New products sought by those who inherit their high net worth
Siam Commercial Bank has upgraded its private banking services, covering customers with more than Bt50 million in assets under management, to bring them in line with the bank's global investment philosophy and cater to the risk appetite and investment objectives of people who are getting richer, including inherited-wealth customers.
Heritage-wealth families have traditionally wanted the bank to protect their wealth and invest it in conservative products such as deposits. However, the more advanced market has educated these clients to look beyond their families' wealth protection because the returns from conservative investment at present are unable to beat inflation, said Lalitphat Toranavikrai, head of private banking at SCB.
The strategy of SCB's private-banking unit has, therefore, changed given that inherited-wealth customers and other clients whose wealth is growing now have a better understanding of risk and appreciate the need for a wider range of investment options.
There are many instruments that give better returns than deposits, and the bank's asset-allocation service offers appropriate investment options, she said.
The return on investment for conservative products is about 4-5 per cent per annum, while the return on aggressive products should be 7-8 per cent.

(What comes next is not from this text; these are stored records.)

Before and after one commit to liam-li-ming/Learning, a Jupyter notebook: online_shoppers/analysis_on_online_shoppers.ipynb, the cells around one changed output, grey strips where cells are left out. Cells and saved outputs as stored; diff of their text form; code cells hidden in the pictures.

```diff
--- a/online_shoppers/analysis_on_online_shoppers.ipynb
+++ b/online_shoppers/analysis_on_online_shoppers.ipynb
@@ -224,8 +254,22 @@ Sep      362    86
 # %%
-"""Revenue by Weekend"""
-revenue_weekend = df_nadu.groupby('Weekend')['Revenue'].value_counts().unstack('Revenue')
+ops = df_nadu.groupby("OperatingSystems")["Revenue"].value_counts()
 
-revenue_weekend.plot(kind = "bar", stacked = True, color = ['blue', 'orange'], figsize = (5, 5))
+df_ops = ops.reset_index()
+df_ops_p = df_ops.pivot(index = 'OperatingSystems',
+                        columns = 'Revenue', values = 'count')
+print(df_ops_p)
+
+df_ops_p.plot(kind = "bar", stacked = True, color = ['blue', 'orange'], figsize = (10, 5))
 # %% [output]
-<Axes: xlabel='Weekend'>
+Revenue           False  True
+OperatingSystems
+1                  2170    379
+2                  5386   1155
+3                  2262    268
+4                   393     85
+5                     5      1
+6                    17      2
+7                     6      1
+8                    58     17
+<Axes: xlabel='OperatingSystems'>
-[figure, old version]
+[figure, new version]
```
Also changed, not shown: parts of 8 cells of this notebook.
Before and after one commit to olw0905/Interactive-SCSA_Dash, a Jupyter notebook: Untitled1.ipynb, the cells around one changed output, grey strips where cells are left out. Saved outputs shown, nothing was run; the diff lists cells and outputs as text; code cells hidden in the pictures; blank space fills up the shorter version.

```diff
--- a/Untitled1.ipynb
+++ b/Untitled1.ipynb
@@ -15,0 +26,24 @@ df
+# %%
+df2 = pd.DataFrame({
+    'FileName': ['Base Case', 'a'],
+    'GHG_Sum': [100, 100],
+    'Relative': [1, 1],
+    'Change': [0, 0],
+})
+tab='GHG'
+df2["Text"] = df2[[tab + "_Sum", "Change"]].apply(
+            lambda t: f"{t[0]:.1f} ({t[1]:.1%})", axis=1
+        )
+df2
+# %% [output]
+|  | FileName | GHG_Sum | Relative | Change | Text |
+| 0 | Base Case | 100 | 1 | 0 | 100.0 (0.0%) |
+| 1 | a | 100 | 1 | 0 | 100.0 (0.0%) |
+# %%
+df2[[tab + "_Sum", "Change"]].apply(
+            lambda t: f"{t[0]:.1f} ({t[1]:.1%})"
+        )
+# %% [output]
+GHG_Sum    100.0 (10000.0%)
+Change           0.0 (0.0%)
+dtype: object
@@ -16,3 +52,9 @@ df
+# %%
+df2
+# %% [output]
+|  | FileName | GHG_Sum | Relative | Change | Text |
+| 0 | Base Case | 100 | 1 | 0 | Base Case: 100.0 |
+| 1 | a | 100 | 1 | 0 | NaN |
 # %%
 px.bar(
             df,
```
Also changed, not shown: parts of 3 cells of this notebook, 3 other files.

This could be higher or lower based on a client's risk appetite, the investment objective and the period of investment, she added.
SCB spent three years upgrading its private banking in line with its standard of global investment philosophy, said Yol Phokasub, senior executive vice president and head of the bank's retail banking group.

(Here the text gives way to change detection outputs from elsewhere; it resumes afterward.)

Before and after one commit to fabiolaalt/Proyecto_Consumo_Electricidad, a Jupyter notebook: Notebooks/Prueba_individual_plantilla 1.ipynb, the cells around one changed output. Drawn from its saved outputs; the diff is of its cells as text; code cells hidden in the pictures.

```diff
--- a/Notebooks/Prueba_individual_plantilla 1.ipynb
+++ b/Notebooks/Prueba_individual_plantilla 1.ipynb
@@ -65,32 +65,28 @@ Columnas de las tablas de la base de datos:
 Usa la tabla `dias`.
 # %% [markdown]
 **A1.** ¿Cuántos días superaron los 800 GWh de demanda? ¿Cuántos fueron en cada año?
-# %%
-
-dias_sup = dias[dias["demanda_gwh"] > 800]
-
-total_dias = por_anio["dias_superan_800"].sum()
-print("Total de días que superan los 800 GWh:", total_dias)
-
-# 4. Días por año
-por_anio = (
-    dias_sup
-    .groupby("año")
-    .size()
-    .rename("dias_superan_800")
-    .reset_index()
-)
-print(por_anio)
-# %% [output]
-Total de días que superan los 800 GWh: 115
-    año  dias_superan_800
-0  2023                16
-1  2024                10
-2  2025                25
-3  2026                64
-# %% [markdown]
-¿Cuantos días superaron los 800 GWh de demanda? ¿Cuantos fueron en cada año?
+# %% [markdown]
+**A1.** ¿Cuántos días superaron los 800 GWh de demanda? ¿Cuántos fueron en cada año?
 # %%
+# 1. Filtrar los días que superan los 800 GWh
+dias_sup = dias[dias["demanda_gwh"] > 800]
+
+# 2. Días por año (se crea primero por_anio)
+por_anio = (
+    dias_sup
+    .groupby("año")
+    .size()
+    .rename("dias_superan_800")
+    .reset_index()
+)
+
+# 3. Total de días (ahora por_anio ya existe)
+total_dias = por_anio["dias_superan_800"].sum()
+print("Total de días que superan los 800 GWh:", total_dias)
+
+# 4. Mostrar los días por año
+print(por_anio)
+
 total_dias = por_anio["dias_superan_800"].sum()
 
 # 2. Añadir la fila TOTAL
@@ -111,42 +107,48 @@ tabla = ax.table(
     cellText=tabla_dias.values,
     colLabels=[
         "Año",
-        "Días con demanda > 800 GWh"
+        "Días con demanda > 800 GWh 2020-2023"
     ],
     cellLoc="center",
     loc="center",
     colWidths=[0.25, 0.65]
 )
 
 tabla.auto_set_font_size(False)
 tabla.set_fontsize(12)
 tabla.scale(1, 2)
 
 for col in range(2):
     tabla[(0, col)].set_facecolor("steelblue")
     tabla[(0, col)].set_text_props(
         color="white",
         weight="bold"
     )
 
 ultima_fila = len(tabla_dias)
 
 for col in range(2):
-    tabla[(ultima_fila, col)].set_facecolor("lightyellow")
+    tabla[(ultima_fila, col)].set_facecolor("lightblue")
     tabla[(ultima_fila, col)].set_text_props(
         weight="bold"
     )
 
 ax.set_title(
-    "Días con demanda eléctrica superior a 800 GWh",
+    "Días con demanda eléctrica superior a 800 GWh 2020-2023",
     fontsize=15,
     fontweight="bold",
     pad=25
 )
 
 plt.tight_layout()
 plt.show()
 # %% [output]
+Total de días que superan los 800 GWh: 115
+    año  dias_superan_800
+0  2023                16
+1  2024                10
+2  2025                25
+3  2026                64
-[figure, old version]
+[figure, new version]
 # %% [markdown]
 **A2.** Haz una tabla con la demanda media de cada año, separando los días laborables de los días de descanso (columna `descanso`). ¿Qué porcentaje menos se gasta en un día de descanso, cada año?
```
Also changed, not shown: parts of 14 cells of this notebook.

The philosophy and associated strategy consist of understanding client needs and insights; defining client investment objectives; setting up an Investment Intelligence Centre (IIC) to develop asset-allocation plans; implementing solutions in accordance with the risk appetite of customers; and monitoring and reviewing progress.

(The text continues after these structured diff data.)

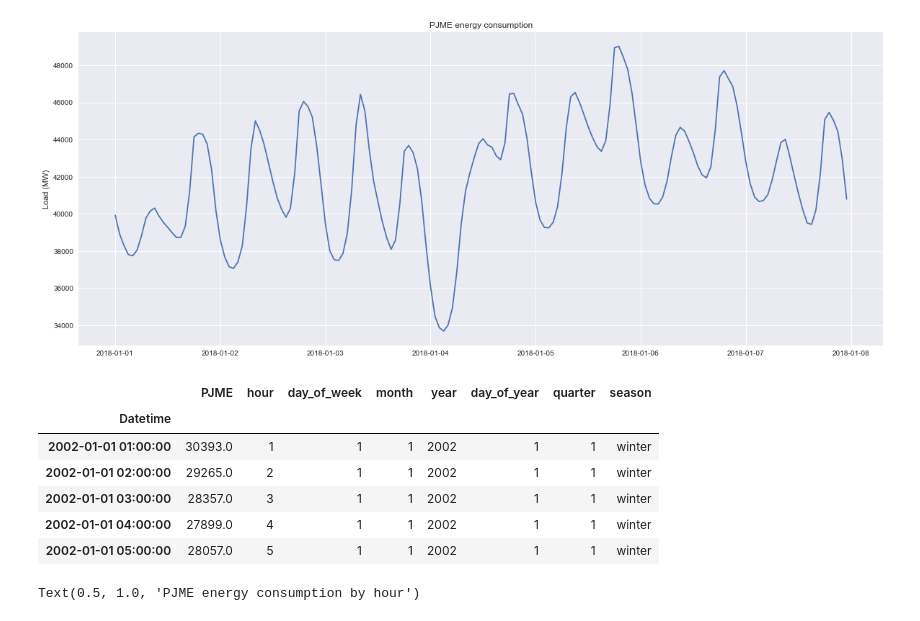
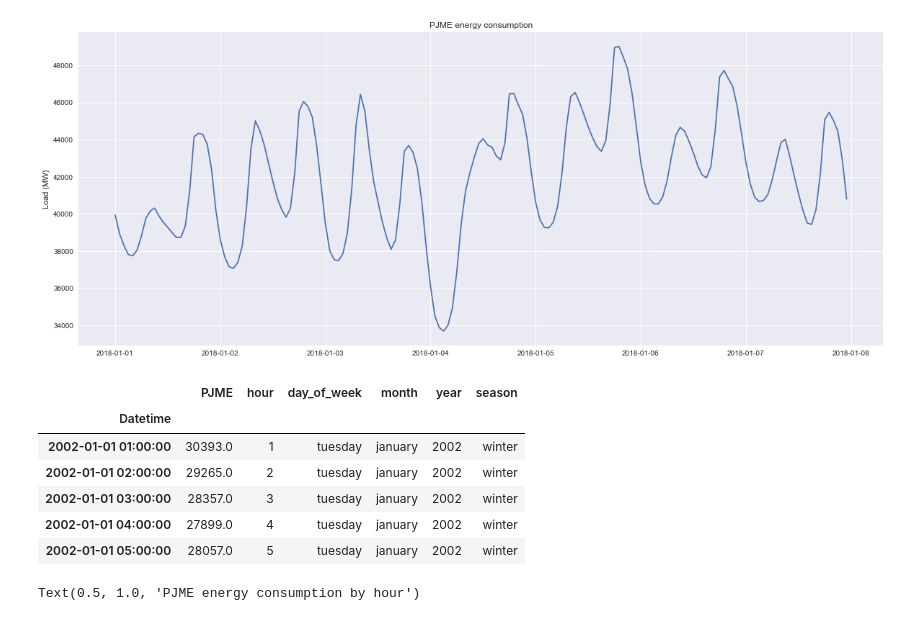
Before and after one commit to raid-teyar/EneregyConsumption, a Jupyter notebook: energy_consumption.ipynb, the cells around one changed output. Cells and saved outputs as stored; diff of their text form; code cells hidden in the pictures.

```diff
--- a/energy_consumption.ipynb
+++ b/energy_consumption.ipynb
@@ -105,26 +108,38 @@ plt.show()
 # %% [output]
 [figure]
 # %%
-# creating another df used for hourly, daily, weekly, monthly, yearly and seasonal analysis
-df['hour'] = df.index.hour
-df['day_of_week'] = df.index.day_of_week
-df['day_of_week'] = df['day_of_week'].replace({0: 'monday', 1: 'tuesday', 2: 'wednesday', 3: 'thursday', 4: 'friday', 5: 'saturday', 6: 'sunday'})
-df['month'] = df.index.month
-df['year'] = df.index.year
-df['day_of_year'] = df.index.day_of_year
-df['quarter'] = df.index.quarter
-df['season'] = df.index.month % 12 // 3 + 1
-df['season'] = df['season'].replace({1: 'winter', 2: 'spring', 3: 'summer', 4: 'fall'})
+# a function that will split the index to be used for hourly, daily, weekly, monthly, yearly and seasonal analysis
 
-df.head()
+def split_df_features_for_plotting(df):
+    df['hour'] = df.index.hour
+    df['day_of_week'] = df.index.day_of_week
+    df['day_of_week'] = df['day_of_week'].replace({0: 'monday', 1: 'tuesday', 2: 'wednesday', 3: 'thursday', 4: 'friday', 5: 'saturday', 6: 'sunday'})
+    df['month'] = df.index.month
+    df['month'] = df['month'].replace({1: 'january', 2: 'february', 3: 'march', 4: 'april', 5: 'may', 6: 'june', 7: 'july', 8: 'august', 9: 'september', 10: 'october', 11: 'november', 12: 'december'})
+    df['year'] = df.index.year
+    df['season'] = df.index.month % 12 // 3 + 1
+    df['season'] = df['season'].replace({1: 'winter', 2: 'spring', 3: 'summer', 4: 'fall'})
+    return df
+
+def split_df_features_for_modeling(df):
+    df['hour'] = df.index.hour
+    df['day_of_week'] = df.index.day_of_week
+    df['month'] = df.index.month
+    df['year'] = df.index.year
+    df['season'] = df.index.month % 12 // 3 + 1
+    return df
+
+df2 = df.copy()
+df2 = split_df_features_for_plotting(df2)
+df2.head()
 # %% [output]
-|  | PJME | hour | day_of_week | month | year | day_of_year | quarter | season |
-| Datetime |  |  |  |  |  |  |  |  |
-| 2002-01-01 01:00:00 | 30393.0 | 1 | 1 | 1 | 2002 | 1 | 1 | winter |
-| 2002-01-01 02:00:00 | 29265.0 | 2 | 1 | 1 | 2002 | 1 | 1 | winter |
-| 2002-01-01 03:00:00 | 28357.0 | 3 | 1 | 1 | 2002 | 1 | 1 | winter |
-| 2002-01-01 04:00:00 | 27899.0 | 4 | 1 | 1 | 2002 | 1 | 1 | winter |
-| 2002-01-01 05:00:00 | 28057.0 | 5 | 1 | 1 | 2002 | 1 | 1 | winter |
+|  | PJME | hour | day_of_week | month | year | season |
+| Datetime |  |  |  |  |  |  |
+| 2002-01-01 01:00:00 | 30393.0 | 1 | tuesday | january | 2002 | winter |
+| 2002-01-01 02:00:00 | 29265.0 | 2 | tuesday | january | 2002 | winter |
+| 2002-01-01 03:00:00 | 28357.0 | 3 | tuesday | january | 2002 | winter |
+| 2002-01-01 04:00:00 | 27899.0 | 4 | tuesday | january | 2002 | winter |
+| 2002-01-01 05:00:00 | 28057.0 | 5 | tuesday | january | 2002 | winter |
 # %%
 # we use seaborn to visualize the data
 # plotting the hourly energy use
```
Also changed, not shown: parts of 18 cells of this notebook.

The relationship manager at a branch has until recently played the main role in looking after private banking customers, but nowadays this might not be enough to respond to the new requirements of the wealthy, he said.
The bank has, therefore, set up a "private banker" service and an IIC, apart from the relationship manager service, to look after wealthy customers.
SCB already has 40 of these private bankers, which it targets increasing to 100.
Lalitphat explained that a relationship manager is like a general doctor, while a private banker is a specialist doctor who closely helps manage a client's financial investment in accordance with risk appetite and desired return.
The IIC, meanwhile, was set up to follow the global financial market and implement investment-portfolio strategy and product solutions for customers, she said.
The centre will also provide the private bankers with in-depth information to help them define asset allocation and return on investment as per customer expectations.
She said the fact that the Deposit Protection Agency's current insurance limit of Bt50 million per account per bank would soon fall to Bt1 million had had a major influence on this kind of client, with rich customers having to find financial instruments to protect and increase their wealth.
As private banking at each bank generally offers much the same in terms of products, services and benchmark returns on investment that must beat inflation, she said that to get an edge SCB was now focusing on building its relationship with and gaining the trust of customers.
"The ability to provide investment solutions to meet customers' risk appetite, and quick service and advice, is our strength because around 70-80 per cent of private banking customers are businessmen that do not have enough time to focus on personal or family asset allocations," Lalitphat said.
SCB oversees about 7,000 private banking customers with combined assets under management of more than Bt500 billion.